ACTION ITEM: Return a copy of every line in the data below that contains "Gemini".
=== Section Start ===
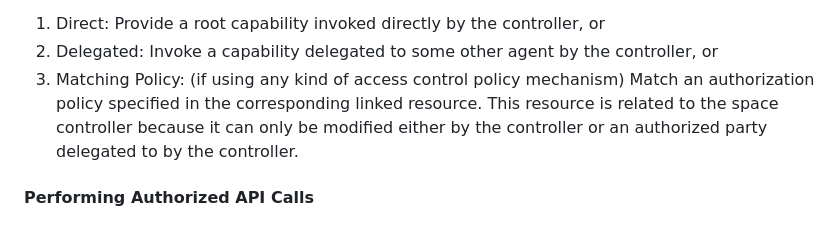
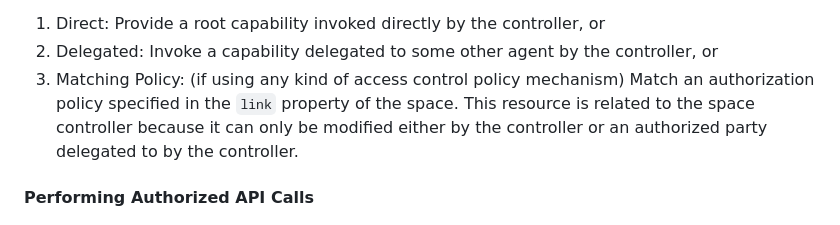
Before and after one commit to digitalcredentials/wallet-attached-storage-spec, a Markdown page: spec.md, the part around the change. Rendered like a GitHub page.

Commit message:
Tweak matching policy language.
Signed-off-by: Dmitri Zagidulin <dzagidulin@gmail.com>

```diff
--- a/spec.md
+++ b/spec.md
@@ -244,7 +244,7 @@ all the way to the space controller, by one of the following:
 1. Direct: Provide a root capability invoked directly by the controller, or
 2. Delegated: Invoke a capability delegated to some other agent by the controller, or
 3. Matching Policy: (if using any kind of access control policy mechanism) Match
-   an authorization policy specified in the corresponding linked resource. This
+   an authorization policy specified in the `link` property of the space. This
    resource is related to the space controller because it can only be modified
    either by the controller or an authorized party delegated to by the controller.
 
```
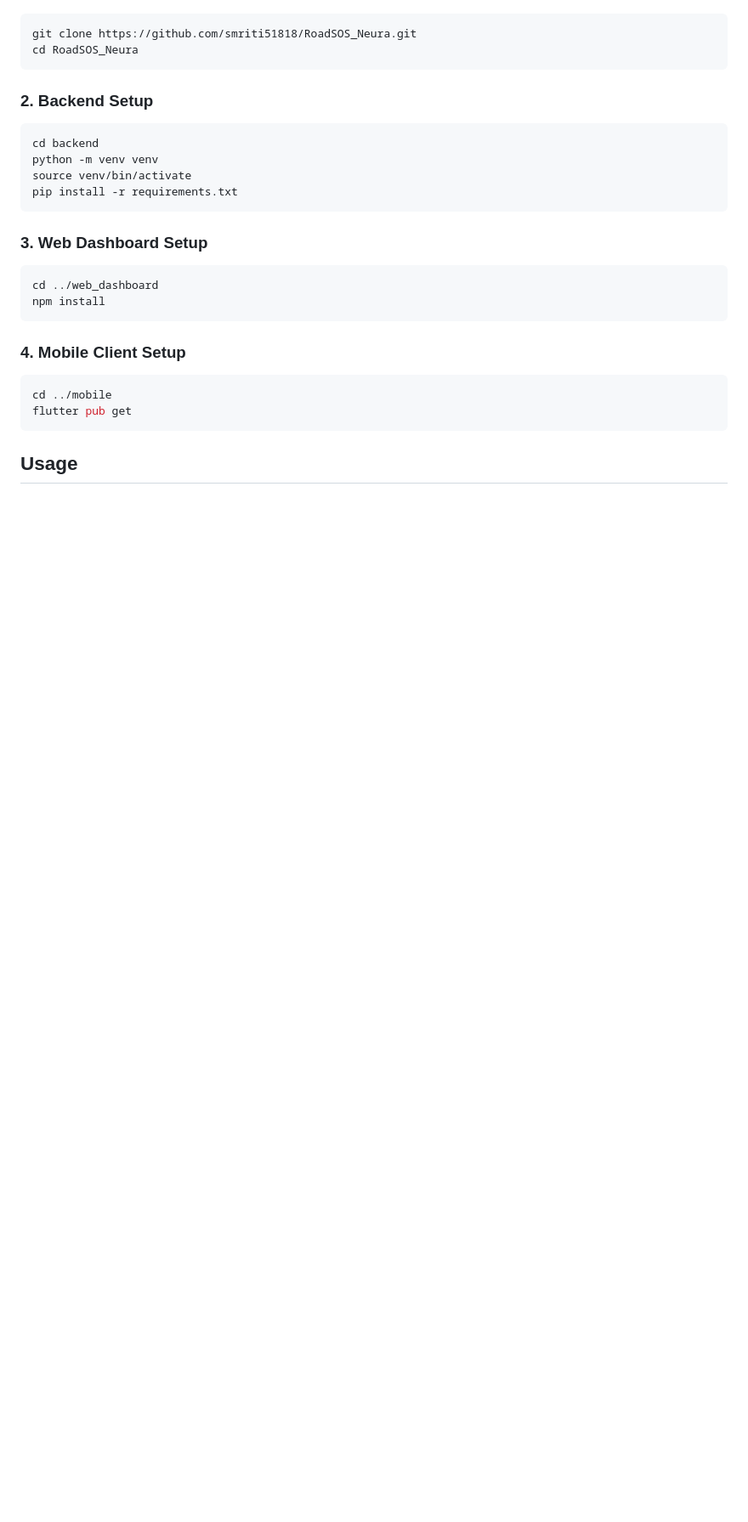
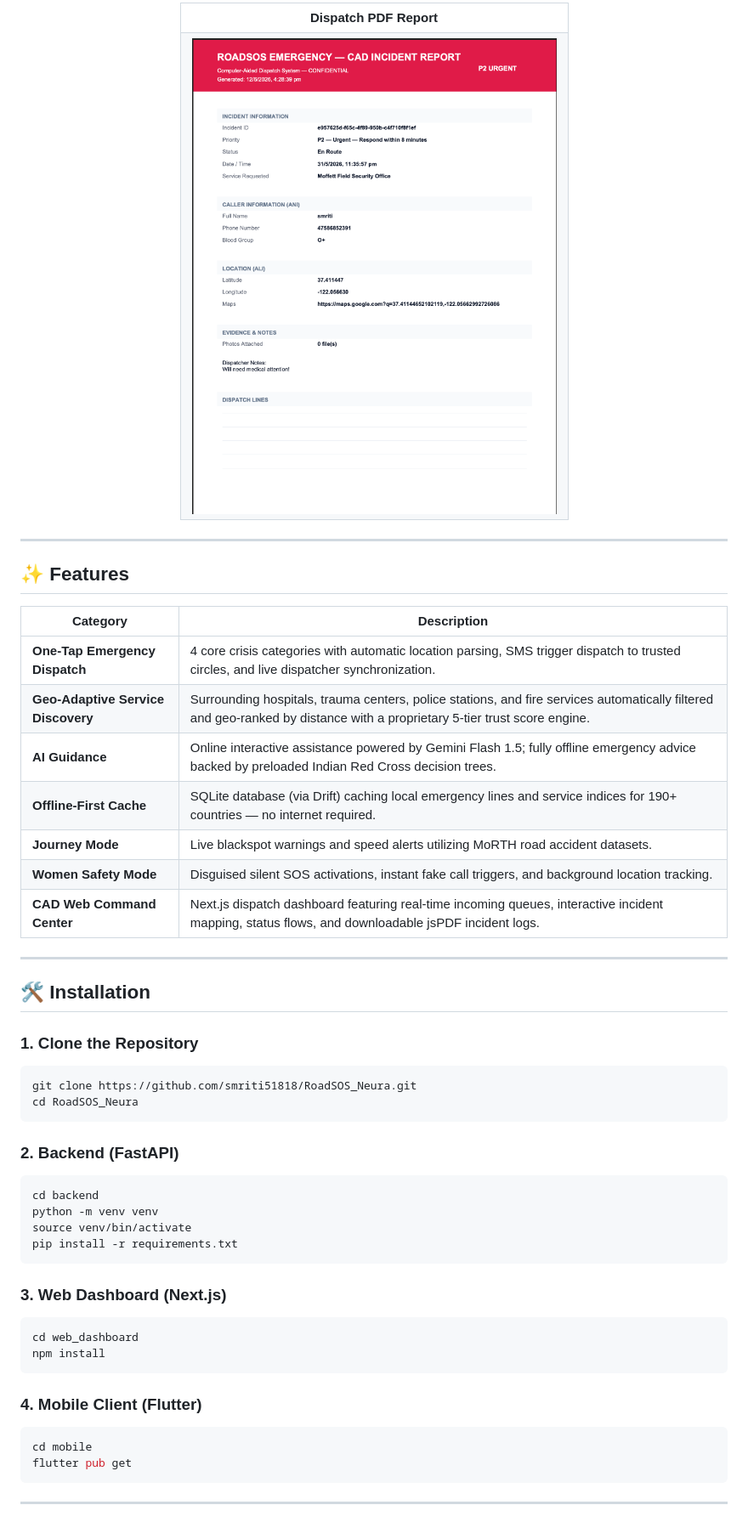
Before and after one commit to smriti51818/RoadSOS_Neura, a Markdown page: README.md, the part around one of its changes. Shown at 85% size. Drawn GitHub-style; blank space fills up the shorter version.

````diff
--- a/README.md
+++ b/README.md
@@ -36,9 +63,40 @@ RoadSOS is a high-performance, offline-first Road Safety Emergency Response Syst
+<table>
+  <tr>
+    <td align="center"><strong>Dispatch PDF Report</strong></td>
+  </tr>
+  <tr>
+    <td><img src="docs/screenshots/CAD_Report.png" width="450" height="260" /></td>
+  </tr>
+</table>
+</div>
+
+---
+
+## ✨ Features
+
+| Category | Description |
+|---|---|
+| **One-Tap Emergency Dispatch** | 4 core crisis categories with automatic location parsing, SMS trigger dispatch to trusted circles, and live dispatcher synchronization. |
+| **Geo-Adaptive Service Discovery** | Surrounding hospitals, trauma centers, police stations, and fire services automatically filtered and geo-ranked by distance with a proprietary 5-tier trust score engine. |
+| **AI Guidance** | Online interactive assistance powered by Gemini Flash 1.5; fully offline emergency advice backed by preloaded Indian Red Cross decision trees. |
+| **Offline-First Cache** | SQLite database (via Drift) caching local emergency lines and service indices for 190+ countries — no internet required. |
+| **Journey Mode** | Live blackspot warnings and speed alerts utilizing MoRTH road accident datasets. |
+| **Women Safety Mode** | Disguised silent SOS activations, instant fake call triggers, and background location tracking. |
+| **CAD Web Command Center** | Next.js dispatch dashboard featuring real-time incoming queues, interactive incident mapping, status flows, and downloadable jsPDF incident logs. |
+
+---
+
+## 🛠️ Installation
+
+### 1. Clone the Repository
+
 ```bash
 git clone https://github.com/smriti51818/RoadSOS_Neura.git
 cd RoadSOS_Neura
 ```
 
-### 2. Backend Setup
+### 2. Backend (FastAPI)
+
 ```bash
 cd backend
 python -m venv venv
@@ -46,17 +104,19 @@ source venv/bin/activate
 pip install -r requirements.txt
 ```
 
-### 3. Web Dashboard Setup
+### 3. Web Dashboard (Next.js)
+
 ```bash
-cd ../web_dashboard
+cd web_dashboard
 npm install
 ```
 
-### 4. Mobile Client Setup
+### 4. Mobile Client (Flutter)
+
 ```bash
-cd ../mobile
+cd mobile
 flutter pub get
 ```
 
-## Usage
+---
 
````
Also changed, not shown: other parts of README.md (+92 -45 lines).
=== Section End ===
=== Section Start ===
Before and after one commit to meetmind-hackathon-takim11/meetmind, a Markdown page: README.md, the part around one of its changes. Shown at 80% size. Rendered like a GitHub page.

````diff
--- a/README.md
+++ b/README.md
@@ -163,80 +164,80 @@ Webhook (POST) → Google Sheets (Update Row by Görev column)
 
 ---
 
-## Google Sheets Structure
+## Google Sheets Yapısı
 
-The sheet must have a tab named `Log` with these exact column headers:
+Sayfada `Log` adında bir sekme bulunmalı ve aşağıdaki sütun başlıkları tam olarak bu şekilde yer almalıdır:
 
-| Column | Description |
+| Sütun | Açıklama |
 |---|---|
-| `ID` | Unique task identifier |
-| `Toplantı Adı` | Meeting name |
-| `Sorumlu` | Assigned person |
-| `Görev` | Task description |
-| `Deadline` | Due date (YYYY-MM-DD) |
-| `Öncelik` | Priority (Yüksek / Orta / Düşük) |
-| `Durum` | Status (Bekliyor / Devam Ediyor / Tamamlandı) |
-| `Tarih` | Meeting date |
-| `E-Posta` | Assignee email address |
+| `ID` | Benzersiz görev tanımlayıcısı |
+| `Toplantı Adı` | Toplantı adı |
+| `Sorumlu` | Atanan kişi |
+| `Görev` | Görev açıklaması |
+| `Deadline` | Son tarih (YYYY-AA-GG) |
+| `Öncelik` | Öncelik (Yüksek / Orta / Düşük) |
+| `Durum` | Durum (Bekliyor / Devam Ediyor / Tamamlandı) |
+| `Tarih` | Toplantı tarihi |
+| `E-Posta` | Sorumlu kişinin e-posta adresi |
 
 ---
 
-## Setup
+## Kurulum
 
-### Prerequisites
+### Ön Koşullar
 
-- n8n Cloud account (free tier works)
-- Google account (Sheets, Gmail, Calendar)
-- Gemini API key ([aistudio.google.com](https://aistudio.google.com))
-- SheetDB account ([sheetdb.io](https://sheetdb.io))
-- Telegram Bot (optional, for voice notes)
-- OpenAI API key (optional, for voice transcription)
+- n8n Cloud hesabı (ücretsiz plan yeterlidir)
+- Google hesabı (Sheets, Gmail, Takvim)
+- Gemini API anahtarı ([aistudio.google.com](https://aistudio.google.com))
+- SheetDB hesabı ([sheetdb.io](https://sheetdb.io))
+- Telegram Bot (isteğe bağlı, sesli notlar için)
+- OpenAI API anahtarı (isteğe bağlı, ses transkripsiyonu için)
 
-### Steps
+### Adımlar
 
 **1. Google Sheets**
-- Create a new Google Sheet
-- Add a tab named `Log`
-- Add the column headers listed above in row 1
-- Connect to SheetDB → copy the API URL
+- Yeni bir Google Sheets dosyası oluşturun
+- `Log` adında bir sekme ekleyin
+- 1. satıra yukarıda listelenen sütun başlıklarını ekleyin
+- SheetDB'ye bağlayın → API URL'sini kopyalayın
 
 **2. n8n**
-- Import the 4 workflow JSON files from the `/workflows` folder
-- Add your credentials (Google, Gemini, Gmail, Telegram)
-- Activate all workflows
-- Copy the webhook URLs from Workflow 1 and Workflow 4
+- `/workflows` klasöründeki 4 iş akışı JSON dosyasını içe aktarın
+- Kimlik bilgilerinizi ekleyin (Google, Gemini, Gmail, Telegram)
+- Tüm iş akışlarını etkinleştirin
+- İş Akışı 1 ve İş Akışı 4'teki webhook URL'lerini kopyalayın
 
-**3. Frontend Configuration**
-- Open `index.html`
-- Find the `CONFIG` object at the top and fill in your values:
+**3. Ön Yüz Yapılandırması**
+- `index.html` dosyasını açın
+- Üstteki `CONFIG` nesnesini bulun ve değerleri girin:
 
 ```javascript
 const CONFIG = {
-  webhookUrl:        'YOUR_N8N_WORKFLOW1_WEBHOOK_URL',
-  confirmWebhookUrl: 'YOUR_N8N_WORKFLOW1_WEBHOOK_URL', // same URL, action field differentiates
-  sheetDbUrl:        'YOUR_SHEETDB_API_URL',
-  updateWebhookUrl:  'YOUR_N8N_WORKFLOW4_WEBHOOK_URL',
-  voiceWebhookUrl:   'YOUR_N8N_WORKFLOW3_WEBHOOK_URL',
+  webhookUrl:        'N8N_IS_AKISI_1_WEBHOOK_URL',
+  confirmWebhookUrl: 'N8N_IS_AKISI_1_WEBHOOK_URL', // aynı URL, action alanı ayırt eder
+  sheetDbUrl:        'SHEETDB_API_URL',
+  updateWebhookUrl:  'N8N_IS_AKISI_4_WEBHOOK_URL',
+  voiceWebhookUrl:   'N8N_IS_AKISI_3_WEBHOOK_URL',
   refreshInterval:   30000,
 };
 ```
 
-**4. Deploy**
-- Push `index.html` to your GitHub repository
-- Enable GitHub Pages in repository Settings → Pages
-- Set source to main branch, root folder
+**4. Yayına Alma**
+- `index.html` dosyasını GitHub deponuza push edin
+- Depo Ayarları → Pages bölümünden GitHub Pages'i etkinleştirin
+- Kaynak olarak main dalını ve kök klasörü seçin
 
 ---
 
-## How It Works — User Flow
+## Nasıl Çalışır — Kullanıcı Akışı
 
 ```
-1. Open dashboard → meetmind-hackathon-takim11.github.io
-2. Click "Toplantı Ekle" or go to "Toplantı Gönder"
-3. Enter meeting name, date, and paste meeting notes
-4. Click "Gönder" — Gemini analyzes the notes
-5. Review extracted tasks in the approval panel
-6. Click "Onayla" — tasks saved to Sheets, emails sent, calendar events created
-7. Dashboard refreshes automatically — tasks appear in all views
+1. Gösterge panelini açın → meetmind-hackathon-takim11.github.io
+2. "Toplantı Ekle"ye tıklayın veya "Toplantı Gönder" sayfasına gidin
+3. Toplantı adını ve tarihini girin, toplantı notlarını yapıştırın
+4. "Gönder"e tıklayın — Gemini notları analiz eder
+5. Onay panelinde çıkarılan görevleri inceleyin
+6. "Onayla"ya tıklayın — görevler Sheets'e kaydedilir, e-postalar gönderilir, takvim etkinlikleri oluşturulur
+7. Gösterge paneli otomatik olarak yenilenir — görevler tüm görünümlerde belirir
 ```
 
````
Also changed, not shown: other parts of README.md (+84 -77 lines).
=== Section End ===
PROBLEM SOLUTION:
+| **AI Guidance** | Online interactive assistance powered by Gemini Flash 1.5; fully offline emergency advice backed by preloaded Indian Red Cross decision trees. |
-- Gemini API key ([aistudio.google.com](https://aistudio.google.com))
+- Gemini API anahtarı ([aistudio.google.com](https://aistudio.google.com))
-- Add your credentials (Google, Gemini, Gmail, Telegram)
+- Kimlik bilgilerinizi ekleyin (Google, Gemini, Gmail, Telegram)
-4. Click "Gönder" — Gemini analyzes the notes
+4. "Gönder"e tıklayın — Gemini notları analiz eder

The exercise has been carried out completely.